Extracted data entries
___

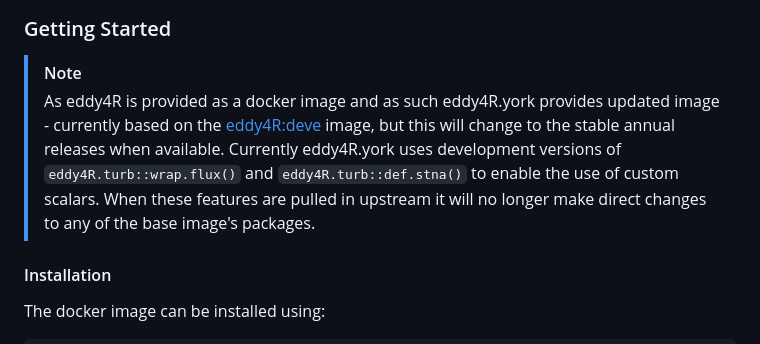
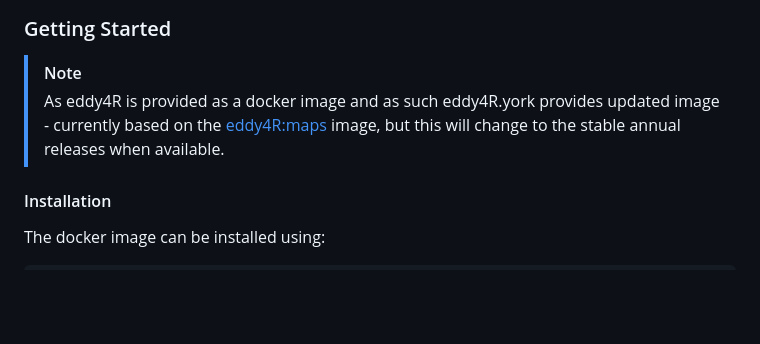
Before and after one commit to wacl-york/eddy4R.york, a Markdown page: README.md, the part around the change. GitHub-like rendering; blank space fills up the shorter version.

```diff
--- a/README.md
+++ b/README.md
@@ -17,8 +17,7 @@ The major feature allows for flux workflows to be defined by relatively short co
 ### Getting Started
 
 > [!NOTE]
-> As eddy4R is provided as a docker image and as such eddy4R.york provides updated image - currently based on the [eddy4R:deve](https://quay.io/repository/battelleecology/eddy4r) image, but this will change to the stable annual releases when available.
-> Currently eddy4R.york uses development versions of `eddy4R.turb::wrap.flux()` and `eddy4R.turb::def.stna()` to enable the use of custom scalars. When these features are pulled in upstream it will no longer make direct changes to any of the base image's packages.
+> As eddy4R is provided as a docker image and as such eddy4R.york provides updated image - currently based on the [eddy4R:maps](https://quay.io/repository/battelleecology/eddy4r) image, but this will change to the stable annual releases when available.
 
 #### Installation
 
```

___

◆ REQUIREMENT
Pictures aside, restate all of the entries exactly.

◆ RESPONSE AREA
Before and after one commit to wacl-york/eddy4R.york, a Markdown page: README.md, the part around the change. GitHub-like rendering; blank space fills up the shorter version.

```diff
--- a/README.md
+++ b/README.md
@@ -17,8 +17,7 @@ The major feature allows for flux workflows to be defined by relatively short co
 ### Getting Started
 
 > [!NOTE]
-> As eddy4R is provided as a docker image and as such eddy4R.york provides updated image - currently based on the [eddy4R:deve](https://quay.io/repository/battelleecology/eddy4r) image, but this will change to the stable annual releases when available.
-> Currently eddy4R.york uses development versions of `eddy4R.turb::wrap.flux()` and `eddy4R.turb::def.stna()` to enable the use of custom scalars. When these features are pulled in upstream it will no longer make direct changes to any of the base image's packages.
+> As eddy4R is provided as a docker image and as such eddy4R.york provides updated image - currently based on the [eddy4R:maps](https://quay.io/repository/battelleecology/eddy4r) image, but this will change to the stable annual releases when available.
 
 #### Installation
 
```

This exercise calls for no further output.